START LISTED RECORDS

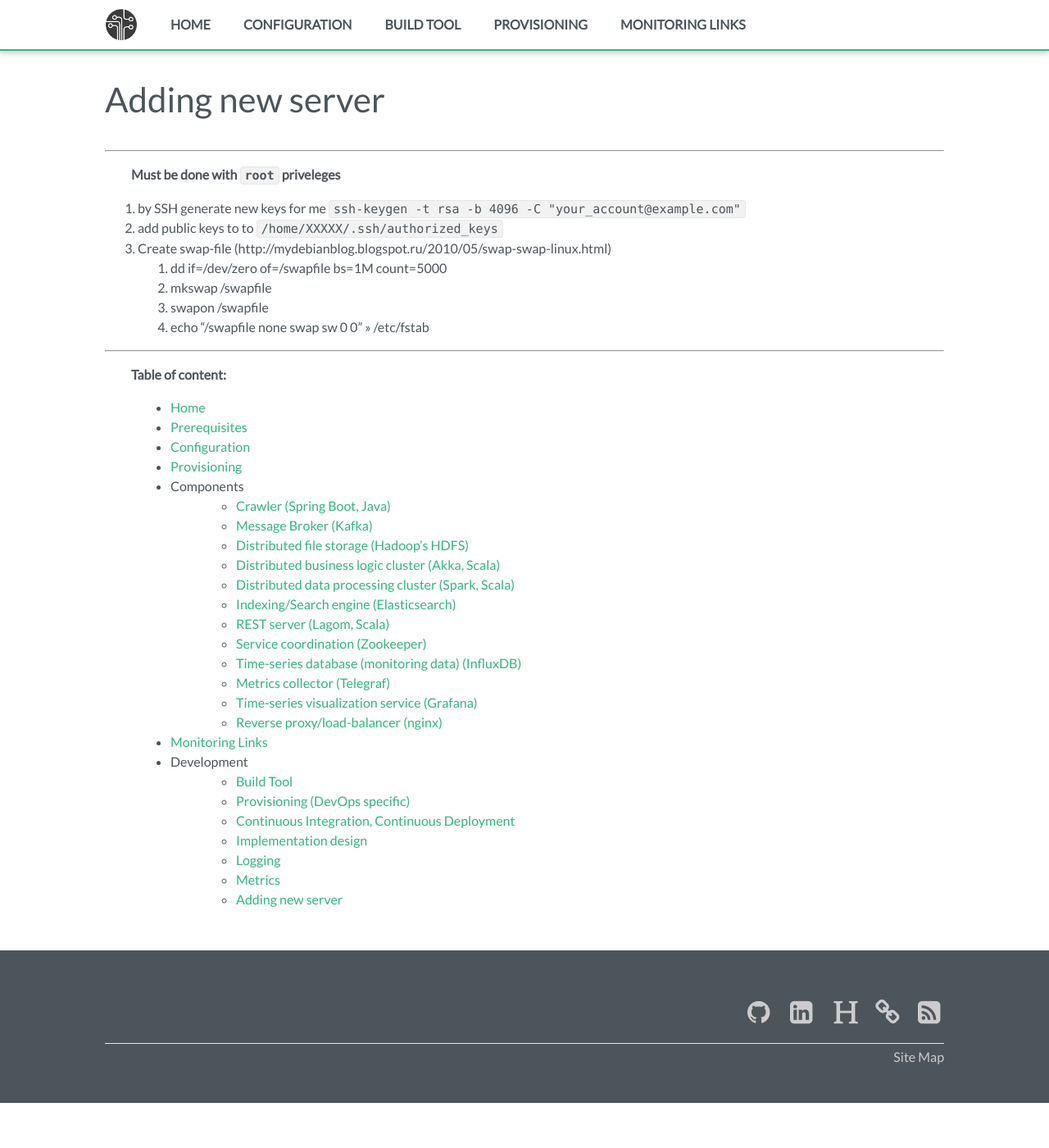
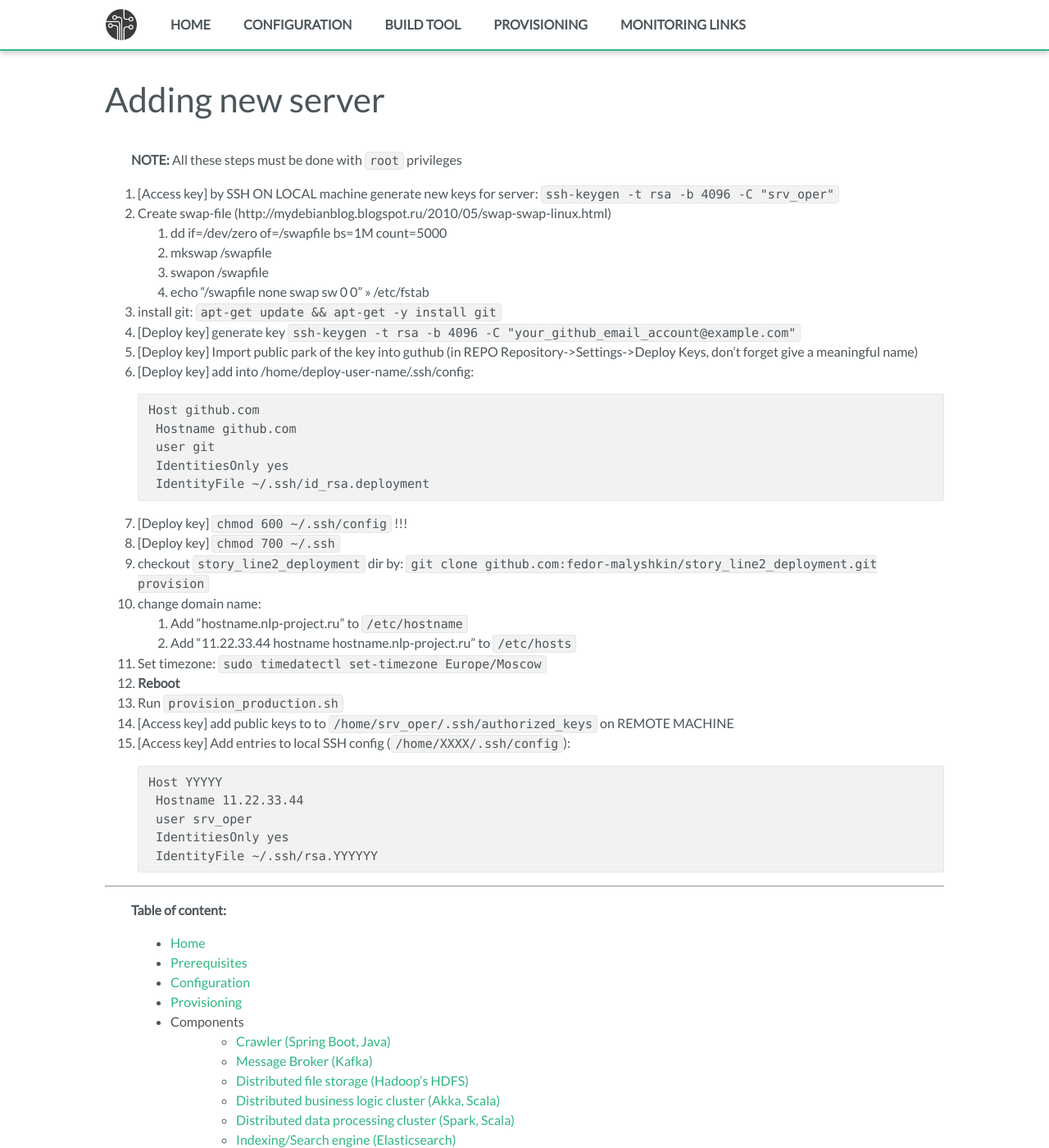
Before and after one commit to fedor-malyshkin/story_line2_build, a Jekyll site: the page built from docs/new_server.md, in a window 1280 px wide and 1400 px high. Shown: the whole window at 82% size. Built offline with Jekyll 4.4.1, drawn with Linux system fonts in a browser that asks for light colours.

````diff
--- a/docs/new_server.md
+++ b/docs/new_server.md
@@ -4,17 +4,43 @@ layout: post
 permalink: new_server
 ---
 
----
+__NOTE:__ All these steps must be done with ```root``` privileges
 
-__Must be done with ```root``` priveleges__
-
-1. by SSH generate new keys for me `ssh-keygen -t rsa -b 4096 -C "your_account@example.com"`
-1. add public keys to to `/home/ХХХХХ/.ssh/authorized_keys`
+1. [Access key] by SSH ON LOCAL machine generate new keys for server: `ssh-keygen -t rsa -b 4096 -C "srv_oper"`
 1. Create swap-file (http://mydebianblog.blogspot.ru/2010/05/swap-swap-linux.html)
 	1. dd if=/dev/zero of=/swapfile bs=1M count=5000
 	1. mkswap /swapfile
 	1. swapon /swapfile
 	1. echo "/swapfile none swap sw 0 0" >> /etc/fstab
+1. install git: `apt-get update && apt-get -y install git`
+1. [Deploy key] generate key `ssh-keygen -t rsa -b 4096 -C "your_github_email_account@example.com"`
+1. [Deploy key] Import public park of the key into guthub (in REPO Repository->Settings->Deploy Keys, don't forget give a meaningful name)
+2. [Deploy key] add into /home/deploy-user-name/.ssh/config:
+```
+Host github.com
+	Hostname github.com
+	user git
+	IdentitiesOnly yes
+	IdentityFile ~/.ssh/id_rsa.deployment
+```
+2. [Deploy key] `chmod 600 ~/.ssh/config` !!!
+1. [Deploy key] `chmod 700 ~/.ssh`
+1. checkout `story_line2_deployment` dir by: `git clone github.com:fedor-malyshkin/story_line2_deployment.git provision`
+1. change domain name:
+	1. Add "hostname.nlp-project.ru" to `/etc/hostname`
+	1. Add "11.22.33.44 hostname hostname.nlp-project.ru" to `/etc/hosts`
+1. Set timezone: `sudo timedatectl set-timezone Europe/Moscow`
+1. __Reboot__
+1. Run `provision_production.sh`
+1. [Access key] add public keys to to `/home/srv_oper/.ssh/authorized_keys` on REMOTE MACHINE
+1. [Access key] Add entries to local SSH config (`/home/XXXX/.ssh/config`):
+```
+Host YYYYY
+	Hostname 11.22.33.44
+	user srv_oper
+	IdentitiesOnly yes
+	IdentityFile ~/.ssh/rsa.YYYYYY
+```
 
 
 ---
````
Also changed, not shown: docs/_includes/toc.md (+1 -0 lines), docs/ci_cd.md (+2 -2 lines), docs/components/akka.md (+18 -0 lines), docs/components/elasticsearch.md (+18 -0 lines), docs/components/grafana.md (+18 -0 lines), docs/components/hadoop-hdfs.md (+18 -0 lines), docs/components/influxdb.md (+18 -0 lines), docs/components/kafka.md (+18 -0 lines), docs/components/nginx.md (+18 -0 lines), docs/components/provisioning.md (deleted, +0 -13 lines), docs/components/rest.md (+18 -0 lines), docs/components/spark.md (+18 -0 lines), docs/components/telegraf.md (+18 -0 lines), docs/components/zookeeper.md (+18 -0 lines), 1 more files, 1 other file.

END LISTED RECORDS

• TASK DESCRIPTION:
Look over the material above and report each line holding "example".

• SOLUTION TO THIS TASK:
-1. by SSH generate new keys for me `ssh-keygen -t rsa -b 4096 -C "your_account@example.com"`
+1. [Deploy key] generate key `ssh-keygen -t rsa -b 4096 -C "your_github_email_account@example.com"`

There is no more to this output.